    Thanks for the info and the recommendation on American Green Light. Looks like they are having a pretty decent sale right now so I picked up a couple. Have a look:
  7. Coyote Jim

    Okay, what's the next buy?!

    Go with this router. It is worth every penny:
  8. Coyote Jim

    Tool wall for deep bench

    What about this style of a TV wall mount? You could attached a piece of plywood to the face and do all your tool hangers on the plywood. Then you can just pivot the thing around and out of your way. These kinds of mounts are usually good to hold up a couple hundred lbs so it should work.
  9. Coyote Jim

    My 2nd box!

    The color of your pottery works perfect with that purple heart! If I remember correctly, the first time you posted you had links to boxes that were made for high end hookahs. Is that what your pottery is for? I spent a few months in Egypt and I think hookahs are absolutely gorgeous. I'm not going to decorate my home with them or anything but the nice ones are stunning. I can't tell from the picture, does the inside of the doors have finish on them? The picture makes it look like they do not. If not then you need to get finish on them quick before the doors cup on you. Same with the inside of the oak.
  10. I don't want this right? It's entry level and not super high quality right? I already have a jointer and a planer and the space saving in my garage shop will not be that much right? Jet Jointer/Planer
  11. Coyote Jim

    My 2nd box!

    Looks great! Well done! But I gotta ask, what goes IN the box?
  12. Coyote Jim

    Joinery Question

    I have a fairly simple build. I am building a monitor riser for my desk at work. I have not figured out final dimensions yet but it will be in the neighborhood of 48" left to right, 10" front to back and stand about 3-4" tall. The top is all one board that I have already milled, because I had trouble getting that board flat it is only 5/8" thick. Should be more than fine to hold a couple of monitors. I did an extremely poor drawing of it: I'm wondering what the best way to attache the two "dividers" to the underside of the top. See the arrows above. I think that a sliding dovetail would be super overkill. Would a dado be overkill? If I orient the grain the same direction as the top would dowels be fine? These dividers will not be seen from the front side of the desk, I plan on this having a face (is that what you would call it?) so that I can hide all my messy papers under the riser and not have them seen from the front. I'm probably overthinking it but does anyone have any suggestions for me? And by the way, is it strange that I found flattening this 10.5" wide board to be super fun?
  13. I somehow stumbled across this video. I'm at a bit of a loss. I have no idea why this video is so satisfying, but it is. As you will see it is the most overly complex stool I think anyone has ever made. And he was able to do it with a had saw, a plane blade, a chisel and a piece of rope. His "clamping" technique is so simple it hurts. Anyway, I hope you get as much enjoyment out of it as I did.
  14. Coyote Jim
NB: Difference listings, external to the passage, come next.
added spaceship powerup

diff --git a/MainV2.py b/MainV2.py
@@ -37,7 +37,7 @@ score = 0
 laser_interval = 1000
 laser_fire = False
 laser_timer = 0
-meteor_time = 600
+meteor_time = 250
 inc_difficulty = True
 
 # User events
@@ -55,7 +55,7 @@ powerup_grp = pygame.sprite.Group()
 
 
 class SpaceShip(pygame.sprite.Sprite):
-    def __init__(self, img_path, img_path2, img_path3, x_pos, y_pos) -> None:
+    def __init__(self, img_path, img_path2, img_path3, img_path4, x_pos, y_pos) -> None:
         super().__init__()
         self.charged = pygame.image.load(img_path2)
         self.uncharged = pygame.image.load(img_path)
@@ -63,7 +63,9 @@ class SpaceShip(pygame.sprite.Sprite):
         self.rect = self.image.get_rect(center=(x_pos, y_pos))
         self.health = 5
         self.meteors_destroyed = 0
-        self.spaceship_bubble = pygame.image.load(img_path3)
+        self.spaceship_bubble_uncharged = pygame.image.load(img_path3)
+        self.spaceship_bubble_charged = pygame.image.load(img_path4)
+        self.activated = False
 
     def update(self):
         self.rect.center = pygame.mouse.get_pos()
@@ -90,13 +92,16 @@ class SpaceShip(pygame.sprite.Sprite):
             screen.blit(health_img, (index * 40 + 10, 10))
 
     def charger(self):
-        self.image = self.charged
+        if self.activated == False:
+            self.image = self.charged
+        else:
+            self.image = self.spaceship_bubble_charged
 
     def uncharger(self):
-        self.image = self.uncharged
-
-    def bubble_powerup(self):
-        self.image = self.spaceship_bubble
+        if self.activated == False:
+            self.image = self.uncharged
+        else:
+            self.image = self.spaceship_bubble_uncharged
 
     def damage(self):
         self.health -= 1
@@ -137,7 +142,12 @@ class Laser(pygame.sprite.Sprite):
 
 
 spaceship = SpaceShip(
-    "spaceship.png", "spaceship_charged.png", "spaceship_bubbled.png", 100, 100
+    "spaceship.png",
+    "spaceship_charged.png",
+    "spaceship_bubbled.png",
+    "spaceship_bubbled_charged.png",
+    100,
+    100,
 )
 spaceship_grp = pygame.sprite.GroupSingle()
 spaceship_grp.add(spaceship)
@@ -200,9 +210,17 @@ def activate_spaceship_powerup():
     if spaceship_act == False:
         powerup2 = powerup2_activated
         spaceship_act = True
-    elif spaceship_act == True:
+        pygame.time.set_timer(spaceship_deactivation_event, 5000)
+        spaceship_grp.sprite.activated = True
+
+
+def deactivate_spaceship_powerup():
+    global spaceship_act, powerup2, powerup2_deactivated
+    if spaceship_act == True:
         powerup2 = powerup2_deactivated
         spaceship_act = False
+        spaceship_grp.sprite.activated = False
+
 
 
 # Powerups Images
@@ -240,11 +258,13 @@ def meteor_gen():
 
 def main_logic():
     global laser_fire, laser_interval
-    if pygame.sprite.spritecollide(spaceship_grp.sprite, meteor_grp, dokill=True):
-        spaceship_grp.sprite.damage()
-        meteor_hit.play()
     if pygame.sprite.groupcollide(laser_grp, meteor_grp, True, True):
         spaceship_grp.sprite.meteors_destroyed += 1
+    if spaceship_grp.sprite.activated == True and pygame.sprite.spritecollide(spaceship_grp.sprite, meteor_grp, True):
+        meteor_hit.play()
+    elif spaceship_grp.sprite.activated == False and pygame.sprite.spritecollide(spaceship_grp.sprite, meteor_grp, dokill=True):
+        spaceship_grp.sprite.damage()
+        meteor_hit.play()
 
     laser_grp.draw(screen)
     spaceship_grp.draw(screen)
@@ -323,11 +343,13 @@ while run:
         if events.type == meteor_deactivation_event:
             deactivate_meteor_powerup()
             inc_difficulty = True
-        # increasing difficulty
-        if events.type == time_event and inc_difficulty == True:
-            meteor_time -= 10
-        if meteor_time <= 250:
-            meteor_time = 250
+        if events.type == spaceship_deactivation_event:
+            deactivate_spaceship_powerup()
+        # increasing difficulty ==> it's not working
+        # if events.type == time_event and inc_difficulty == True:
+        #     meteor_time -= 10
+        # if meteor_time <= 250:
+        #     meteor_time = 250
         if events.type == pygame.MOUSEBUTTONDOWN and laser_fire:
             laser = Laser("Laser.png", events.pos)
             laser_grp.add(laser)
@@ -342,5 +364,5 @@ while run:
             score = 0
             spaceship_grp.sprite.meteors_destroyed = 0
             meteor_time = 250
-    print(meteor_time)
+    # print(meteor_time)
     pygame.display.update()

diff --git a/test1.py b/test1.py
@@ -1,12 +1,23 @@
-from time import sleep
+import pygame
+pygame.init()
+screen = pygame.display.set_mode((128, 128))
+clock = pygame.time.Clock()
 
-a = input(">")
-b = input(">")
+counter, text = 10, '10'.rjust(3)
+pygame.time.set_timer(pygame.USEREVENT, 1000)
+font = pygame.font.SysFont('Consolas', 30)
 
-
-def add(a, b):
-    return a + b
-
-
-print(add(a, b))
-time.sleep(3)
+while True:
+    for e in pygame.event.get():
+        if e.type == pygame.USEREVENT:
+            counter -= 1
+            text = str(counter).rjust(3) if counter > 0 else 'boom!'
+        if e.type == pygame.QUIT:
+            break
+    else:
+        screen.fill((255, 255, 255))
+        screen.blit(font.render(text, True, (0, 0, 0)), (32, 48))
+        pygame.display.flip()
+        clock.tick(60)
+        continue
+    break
    Tusk Bookshelf

    This looks great! Thanks for sharing. Quick question here. The shelves have dados and through tenons. Is it common to for a shelf (or any crosspiece for that matter) to have both? I'm not questioning what you did here as a critique, I am just still super new to woodworking and would just like to know best practices.
  15. Coyote Jim

    Passing On The Skills To The Next Generation

    Interesting timing that you posted this today because this just happened last night: